For the most part, New York Times archicritic Michael Kimmelman is a fan of the new Barclays Center, describing the new arena as "textured and compelling, an anti-Manhattan monument, not clad in glass or titanium but muscular and progressive like its borough." His prose, in fact, is almost poetic (maybe he's been reading Rhyme Time?): "The panels swoop and curl lengthwise around the building, ancient chains binding a giant Gulliver. They leave openings here and there for ribbons of windows that provide peekaboo views out from and into the interior. At night the center mostly dissolves in the darkness, save at street level, where a monotonous concourse of shiny shops flanks its glossy front door."
Even though Barclays opened a month ago, Kimmelman waited until now to review the arena so he could experience it in action. Inside, the place exudes "a sophisticated chill, warmed by an eager, Disney-trained staff," and the steeply raked seating provides excellent sight lines from all levels. He was also "startled by how hassle free it was" to get to the arena for events via public transit. But he really, really hates the bright blue Barclays sign that greets you when you emerge from the new station. The sign, he says, is "as discreet and incongruous as a cheap paper name tag glued to the lapel of an expensive suit," adding that it "should help pay for something besides its own bad taste."

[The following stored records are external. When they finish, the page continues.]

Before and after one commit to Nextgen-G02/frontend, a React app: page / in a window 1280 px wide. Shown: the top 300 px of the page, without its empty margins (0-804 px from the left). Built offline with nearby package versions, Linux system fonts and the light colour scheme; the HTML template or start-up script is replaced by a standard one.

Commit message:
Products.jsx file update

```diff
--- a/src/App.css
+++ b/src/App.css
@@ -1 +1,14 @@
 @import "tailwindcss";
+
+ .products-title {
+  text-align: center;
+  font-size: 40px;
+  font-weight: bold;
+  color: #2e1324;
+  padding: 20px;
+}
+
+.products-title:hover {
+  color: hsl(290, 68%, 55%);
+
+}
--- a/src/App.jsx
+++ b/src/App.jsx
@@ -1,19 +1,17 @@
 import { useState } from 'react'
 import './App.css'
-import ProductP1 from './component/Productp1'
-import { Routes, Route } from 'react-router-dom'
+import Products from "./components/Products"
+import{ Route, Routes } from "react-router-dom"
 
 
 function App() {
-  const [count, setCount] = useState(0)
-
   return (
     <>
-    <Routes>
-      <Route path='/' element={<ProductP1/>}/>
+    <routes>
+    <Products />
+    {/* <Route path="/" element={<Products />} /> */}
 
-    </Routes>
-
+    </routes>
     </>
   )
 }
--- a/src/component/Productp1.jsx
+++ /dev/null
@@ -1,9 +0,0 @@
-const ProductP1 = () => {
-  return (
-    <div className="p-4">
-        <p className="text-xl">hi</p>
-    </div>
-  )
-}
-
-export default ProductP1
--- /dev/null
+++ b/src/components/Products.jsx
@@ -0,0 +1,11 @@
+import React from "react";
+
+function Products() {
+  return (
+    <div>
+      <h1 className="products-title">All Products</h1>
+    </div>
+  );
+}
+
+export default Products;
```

For as many nice things that he had to say about the Barclays Center design, Kimmelman had a lot more not-so-nice things to say about its place in Brooklyn and the forthcoming Atlantic Yards residential towers. Barclays, without its towers, "is like seeing a naked man with just his socks on?nice socks, but we still can't be sure what he's going to look like when he gets dressed." He notes that the towers will obscure most of the arena's exterior (which may please some people), and they will turn the project into "a titanic complex."
Then he gets pretty deep into the development politics surrounding the project, opining that the whole shebang "exemplifies how the city, in this case hamstrung by the state, got planning backward, trying to eke public benefits from private interests awarded public subsidies and too much leeway." He adds that the area needs more schools, public services, and pedestrian-friendly roadways, and that these things should be incorporated into the remainder of the project, "which promises next to nothing for the public realm."
· An Arena as Tough as Brooklyn. But Street Smart? [NYT]
· Barclays Center coverage [Curbed]
· Atlantic Yards coverage [Curbed]